*Task inputs*:
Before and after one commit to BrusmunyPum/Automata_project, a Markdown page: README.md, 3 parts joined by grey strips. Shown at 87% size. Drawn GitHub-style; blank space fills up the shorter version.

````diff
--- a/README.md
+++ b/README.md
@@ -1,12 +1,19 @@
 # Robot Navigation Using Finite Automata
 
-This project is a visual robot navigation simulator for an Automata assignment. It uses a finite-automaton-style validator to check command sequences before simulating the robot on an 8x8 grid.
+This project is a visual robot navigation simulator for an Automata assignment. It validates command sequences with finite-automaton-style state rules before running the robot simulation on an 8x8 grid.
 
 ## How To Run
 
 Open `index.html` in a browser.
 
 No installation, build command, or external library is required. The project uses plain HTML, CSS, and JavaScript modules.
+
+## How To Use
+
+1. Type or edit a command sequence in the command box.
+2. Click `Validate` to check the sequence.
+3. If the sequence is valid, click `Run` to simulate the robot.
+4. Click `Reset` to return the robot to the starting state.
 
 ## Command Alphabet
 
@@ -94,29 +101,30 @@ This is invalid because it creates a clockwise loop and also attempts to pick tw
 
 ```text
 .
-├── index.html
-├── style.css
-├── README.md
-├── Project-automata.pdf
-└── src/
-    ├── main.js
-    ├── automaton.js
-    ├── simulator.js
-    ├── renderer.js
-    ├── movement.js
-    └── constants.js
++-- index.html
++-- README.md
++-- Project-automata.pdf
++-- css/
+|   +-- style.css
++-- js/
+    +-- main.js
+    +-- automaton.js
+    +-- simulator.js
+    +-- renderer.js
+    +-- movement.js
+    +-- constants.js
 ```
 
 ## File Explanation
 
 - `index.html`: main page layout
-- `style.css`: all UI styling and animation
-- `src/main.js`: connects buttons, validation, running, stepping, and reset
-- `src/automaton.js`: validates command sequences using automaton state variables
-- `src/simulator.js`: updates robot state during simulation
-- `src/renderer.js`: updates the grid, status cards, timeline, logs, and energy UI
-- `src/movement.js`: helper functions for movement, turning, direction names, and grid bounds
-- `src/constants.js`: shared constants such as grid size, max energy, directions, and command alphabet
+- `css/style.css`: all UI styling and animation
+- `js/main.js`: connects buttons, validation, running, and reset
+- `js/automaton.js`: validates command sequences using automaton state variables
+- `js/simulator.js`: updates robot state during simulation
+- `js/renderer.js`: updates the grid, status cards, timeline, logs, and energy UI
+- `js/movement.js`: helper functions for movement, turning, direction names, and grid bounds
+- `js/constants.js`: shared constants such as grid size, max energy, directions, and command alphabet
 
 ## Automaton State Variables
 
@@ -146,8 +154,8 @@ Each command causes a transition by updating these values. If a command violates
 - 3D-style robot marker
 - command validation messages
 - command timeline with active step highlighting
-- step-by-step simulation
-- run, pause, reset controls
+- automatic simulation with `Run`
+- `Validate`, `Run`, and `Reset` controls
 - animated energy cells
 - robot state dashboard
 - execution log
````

*Assigned task*:
Check each line of the material for the string "simulator", then state how many lines have it and nothing more.

*Reply*:
6